Advertisement

Electrodiagnostic Medicine

  • Joseph Feinberg
  • Jennifer Solomon
  • Christian M. Custodio
  • Michael D. Stubblefield
Chapter

Abstract

Electrodiagnostic medicine is an extension of the patient history and physical examination. Electrodiagnostic studies (EDX) consist of two entities: (1) nerve conduction studies (NCS) and (2) needle electromyography (EMG). These studies measure the electrical properties of neuromuscular function and can be helpful in (1) confirming a suspected diagnosis, (2) excluding other possible diagnoses, (3) identifying subclinical disease processes, (4) localizing abnormalities, (5) defining disease severity, (6) defining pathophysiology, and (7) defining disease evolution and guiding prognosis and treatment options. Whereas imaging studies define anatomy, NCS and EMG define the physiology and function of the peripheral nervous system (PNS). This chapter is intended to provide a basic overview of electrodiagnosis, including a review of the PNS anatomy and physiology, an analysis of different wave form parameters, and a discussion of the common pathologies referred for EDX.

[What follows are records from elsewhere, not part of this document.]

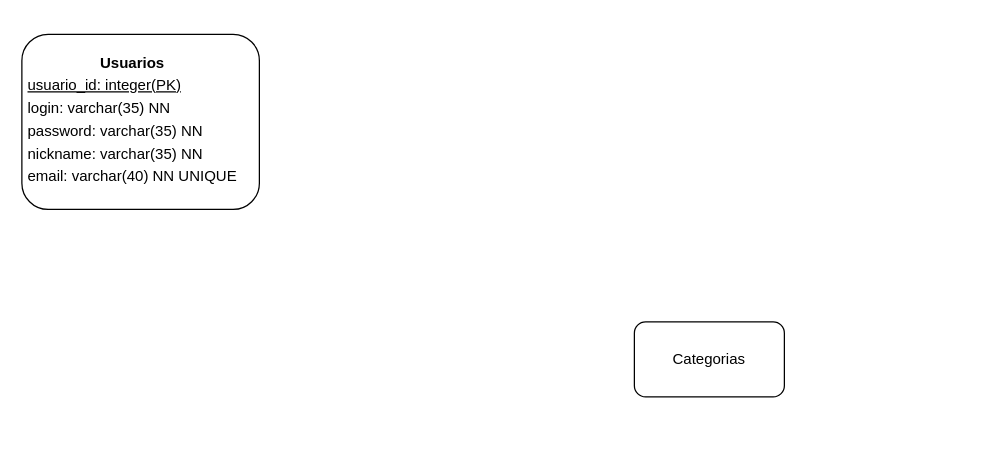
This is PanelaHRM Diagram.drawio from habidco/panelahrmproject, a draw.io file, before an edit. Source tidied: cells renumbered, new cells numbered last; positions are measured from the earlier drawing's top-left corner, leaving out a move shared by most shapes. Both pictures are drawn from the tidied source at 125%, with x=0, y=0 at pixel (21, 34).
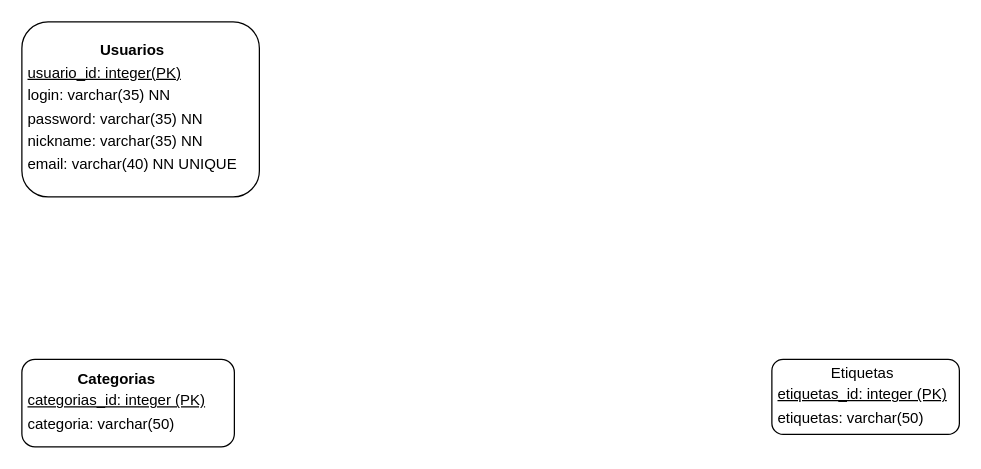
Above is the later version.

Diff of the diagram source:
```diff
@@
 <mxGraphModel>
   <root>
     <mxCell id="0" />
     <mxCell id="1" parent="0" />
     <mxCell id="2" value="&lt;div style=&quot;text-align: center;&quot;&gt;&lt;b style=&quot;background-color: initial;&quot;&gt;Usuarios&lt;/b&gt;&lt;/div&gt;&lt;table&gt;&lt;tbody&gt;&lt;tr&gt;&lt;td&gt;&lt;u&gt;usuario_id: integer(PK)&lt;/u&gt;&lt;/td&gt;&lt;/tr&gt;&lt;tr&gt;&lt;td&gt;login: varchar(35) NN&lt;/td&gt;&lt;/tr&gt;&lt;tr&gt;&lt;td&gt;password: varchar(35) NN&lt;/td&gt;&lt;/tr&gt;&lt;tr&gt;&lt;td&gt;nickname: varchar(35) NN&lt;/td&gt;&lt;/tr&gt;&lt;tr&gt;&lt;td&gt;email: varchar(40) NN UNIQUE&lt;/td&gt;&lt;/tr&gt;&lt;/tbody&gt;&lt;/table&gt;" style="rounded=1;whiteSpace=wrap;html=1;align=left;" parent="1" vertex="1">
-      <mxGeometry width="190" height="140" as="geometry" />
+      <mxGeometry y="-10" width="190" height="140" as="geometry" />
     </mxCell>
-    <mxCell id="3" value="Categorias&lt;br&gt;" style="rounded=1;whiteSpace=wrap;html=1;" parent="1" vertex="1">
-      <mxGeometry x="490" y="230" width="120" height="60" as="geometry" />
+    <mxCell id="3" value="&lt;div style=&quot;text-align: center;&quot;&gt;&lt;span style=&quot;background-color: initial;&quot;&gt;&lt;b&gt;Categorias&lt;/b&gt;&lt;/span&gt;&lt;/div&gt;&lt;table style=&quot;&quot;&gt;&lt;tbody&gt;&lt;tr&gt;&lt;td&gt;&lt;u&gt;categorias_id: integer (PK)&lt;/u&gt;&lt;/td&gt;&lt;/tr&gt;&lt;tr&gt;&lt;td&gt;categoria: varchar(50)&lt;/td&gt;&lt;/tr&gt;&lt;/tbody&gt;&lt;/table&gt;" style="rounded=1;whiteSpace=wrap;html=1;align=left;" parent="1" vertex="1">
+      <mxGeometry y="260" width="170" height="70" as="geometry" />
     </mxCell>
+    <mxCell id="4" value="&lt;div style=&quot;text-align: center;&quot;&gt;&lt;span style=&quot;background-color: initial;&quot;&gt;Etiquetas&lt;/span&gt;&lt;/div&gt;&lt;table&gt;&lt;tbody&gt;&lt;tr&gt;&lt;td&gt;&lt;u&gt;etiquetas_id: integer (PK)&lt;/u&gt;&lt;/td&gt;&lt;/tr&gt;&lt;tr&gt;&lt;td&gt;etiquetas: varchar(50)&lt;/td&gt;&lt;/tr&gt;&lt;/tbody&gt;&lt;/table&gt;" style="rounded=1;whiteSpace=wrap;html=1;align=left;" parent="1" vertex="1">
+      <mxGeometry x="600" y="260" width="150" height="60" as="geometry" />
+    </mxCell>
   </root>
 </mxGraphModel>
```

Keywords

Motor Unit Median Nerve Compound Muscle Action Potential Flexor Digitorum Superficialis Flexor Carpus Radialis 
These keywords were added by machine and not by the authors. This process is experimental and the keywords may be updated as the learning algorithm improves.

Preview

Unable to display preview. Download preview PDF.

Unable to display preview. Download preview PDF.

Key References and Suggested Additional Reading

  1. Campbell WW. AAEM Quality Assurance Committee. Literature review of the usefulness of nerve conduction studies and electromyography in the evaluation of patients with ulnar neuropathy at the elbow. Muscle Nerve, 1999: 22(Suppl 8): S175–S205.Google Scholar
  2. Daube JR. Clinical Neurophysiology, 2nd ed. New York: Oxford University Press, 2002.Google Scholar
  3. Dumitru D. Electrodiagnostic Medicine, 2nd ed. Philadelphia, PA: Hanley & Belfus, 2002.Google Scholar
  4. Ferrante MA. Electrodiagnostic approach to the patient with suspected brachial plexopathy. Neurol Clin North Am, 2002; 20:423–450Google Scholar
  5. Frontera WR. Essentials of Physical Medicine and Rehabilitation, 1st ed. Philadelphia, PA: Hanley & Belfus, 2002.Google Scholar
  6. Greenberg SA, Amato AA. EMG Pearls, 1st ed. Philadelphia, PA: Hanley & Belfus, 2004.Google Scholar
  7. Katirji B. Electromyography in Clinical Practice, 1st ed. St. Louis, MO: Mosby, 1998.Google Scholar
  8. Wilbourn AJ. AAEM minimonograph #32: electrodiagnostic examination in patients with radiculopathies. Muscle Nerve 1998; 21:1612–1631.PubMedCrossRefGoogle Scholar

Copyright information

© Humana Press Inc., Totowa, NJ 2006

Authors and Affiliations

  • Joseph Feinberg
    • 1
  • Jennifer Solomon
    • 1
    • 2
  • Christian M. Custodio
    • 2
    • 3
  • Michael D. Stubblefield
    • 1
    • 3
  1. 1.Physiatry DepartmentHospital for Special SurgeryNew York
  2. 2.Department of Rehabilitation MedicineWeill Medical College of Cornell UniversityNew York
  3. 3.Memorial Sloan-Kettering Cancer CenterNew York

Personalised recommendations